As online family law solicitors the expert team of specialist family lawyers at OTS Solicitors can advise you on your legal options if you want to change a financial settlement or financial court order because of the impact of the Covid 19 outbreak. For financial settlement and family law advice call us on 0203 959 9123 or complete our online enquiry form so we can arrange a Skype, video conference or telephone appointment.
When can you change a divorce financial settlement?
If just before the seriousness of coronavirus became apparent you reached a divorce financial settlement you may want to renegotiate it to reflect the new economic realities.

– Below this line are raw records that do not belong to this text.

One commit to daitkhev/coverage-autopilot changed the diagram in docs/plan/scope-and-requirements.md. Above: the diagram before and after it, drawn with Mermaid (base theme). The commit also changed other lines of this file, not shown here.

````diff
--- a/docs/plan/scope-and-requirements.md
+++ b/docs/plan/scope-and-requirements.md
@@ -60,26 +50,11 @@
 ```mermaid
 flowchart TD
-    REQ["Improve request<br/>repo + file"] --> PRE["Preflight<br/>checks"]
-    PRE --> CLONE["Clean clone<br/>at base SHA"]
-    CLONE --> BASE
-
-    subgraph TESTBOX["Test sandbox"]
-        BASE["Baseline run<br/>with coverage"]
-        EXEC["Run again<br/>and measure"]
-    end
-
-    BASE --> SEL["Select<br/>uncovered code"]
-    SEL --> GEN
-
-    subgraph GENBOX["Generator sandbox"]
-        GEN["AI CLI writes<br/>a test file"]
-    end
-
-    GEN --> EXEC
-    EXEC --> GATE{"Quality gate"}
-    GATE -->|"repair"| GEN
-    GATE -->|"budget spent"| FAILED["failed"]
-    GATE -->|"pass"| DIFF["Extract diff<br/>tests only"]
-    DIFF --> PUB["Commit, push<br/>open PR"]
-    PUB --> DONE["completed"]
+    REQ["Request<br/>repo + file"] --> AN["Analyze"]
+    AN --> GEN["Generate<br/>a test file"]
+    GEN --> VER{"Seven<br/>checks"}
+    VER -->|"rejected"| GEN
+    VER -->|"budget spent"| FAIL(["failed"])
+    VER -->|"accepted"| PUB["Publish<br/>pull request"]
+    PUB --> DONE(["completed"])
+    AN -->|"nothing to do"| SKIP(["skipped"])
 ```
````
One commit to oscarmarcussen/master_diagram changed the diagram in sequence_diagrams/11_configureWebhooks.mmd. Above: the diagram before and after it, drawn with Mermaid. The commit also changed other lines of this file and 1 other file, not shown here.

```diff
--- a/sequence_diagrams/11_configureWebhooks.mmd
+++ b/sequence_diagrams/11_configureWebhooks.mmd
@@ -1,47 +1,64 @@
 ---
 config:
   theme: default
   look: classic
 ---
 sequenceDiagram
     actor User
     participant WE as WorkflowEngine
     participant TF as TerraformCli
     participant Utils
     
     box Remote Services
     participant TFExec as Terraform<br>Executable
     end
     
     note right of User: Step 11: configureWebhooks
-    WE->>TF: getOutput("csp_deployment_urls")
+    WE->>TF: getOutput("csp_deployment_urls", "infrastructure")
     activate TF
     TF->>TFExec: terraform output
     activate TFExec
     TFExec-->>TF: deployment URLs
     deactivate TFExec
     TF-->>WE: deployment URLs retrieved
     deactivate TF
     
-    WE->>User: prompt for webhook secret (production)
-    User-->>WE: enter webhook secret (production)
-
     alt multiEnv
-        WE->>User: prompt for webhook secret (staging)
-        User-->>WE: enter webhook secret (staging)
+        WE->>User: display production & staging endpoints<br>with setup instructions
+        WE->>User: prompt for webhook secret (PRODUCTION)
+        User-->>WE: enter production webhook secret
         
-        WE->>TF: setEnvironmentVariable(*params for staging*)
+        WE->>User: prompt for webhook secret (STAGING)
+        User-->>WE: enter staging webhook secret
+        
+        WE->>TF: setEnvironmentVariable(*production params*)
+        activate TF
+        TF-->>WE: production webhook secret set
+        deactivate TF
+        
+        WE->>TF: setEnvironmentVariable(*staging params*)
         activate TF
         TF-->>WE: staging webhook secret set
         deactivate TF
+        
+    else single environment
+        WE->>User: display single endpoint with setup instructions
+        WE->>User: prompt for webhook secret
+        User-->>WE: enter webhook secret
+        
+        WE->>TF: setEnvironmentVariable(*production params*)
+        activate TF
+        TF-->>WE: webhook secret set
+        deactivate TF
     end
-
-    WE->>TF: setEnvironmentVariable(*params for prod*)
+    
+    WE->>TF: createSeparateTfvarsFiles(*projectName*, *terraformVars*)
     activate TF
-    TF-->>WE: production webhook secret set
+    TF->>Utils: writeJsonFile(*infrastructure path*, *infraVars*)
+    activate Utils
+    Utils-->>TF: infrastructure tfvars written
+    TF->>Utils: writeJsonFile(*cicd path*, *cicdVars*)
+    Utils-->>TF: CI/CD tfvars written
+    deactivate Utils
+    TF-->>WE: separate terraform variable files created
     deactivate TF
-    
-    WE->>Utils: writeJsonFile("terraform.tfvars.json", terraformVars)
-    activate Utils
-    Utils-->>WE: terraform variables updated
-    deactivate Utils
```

Examples of situations in which you may want to negotiate a new financial settlement include:
An agreement or court order to pay spousal maintenance and you are now at risk of losing your job or being furloughed or not receiving an anticipated bonus payment
An agreement or court order that you would keep the house and pay your husband, wife or civil partner a fixed amount for their share in the family home but you now think that property values have decreased and will fall further if the UK goes into recession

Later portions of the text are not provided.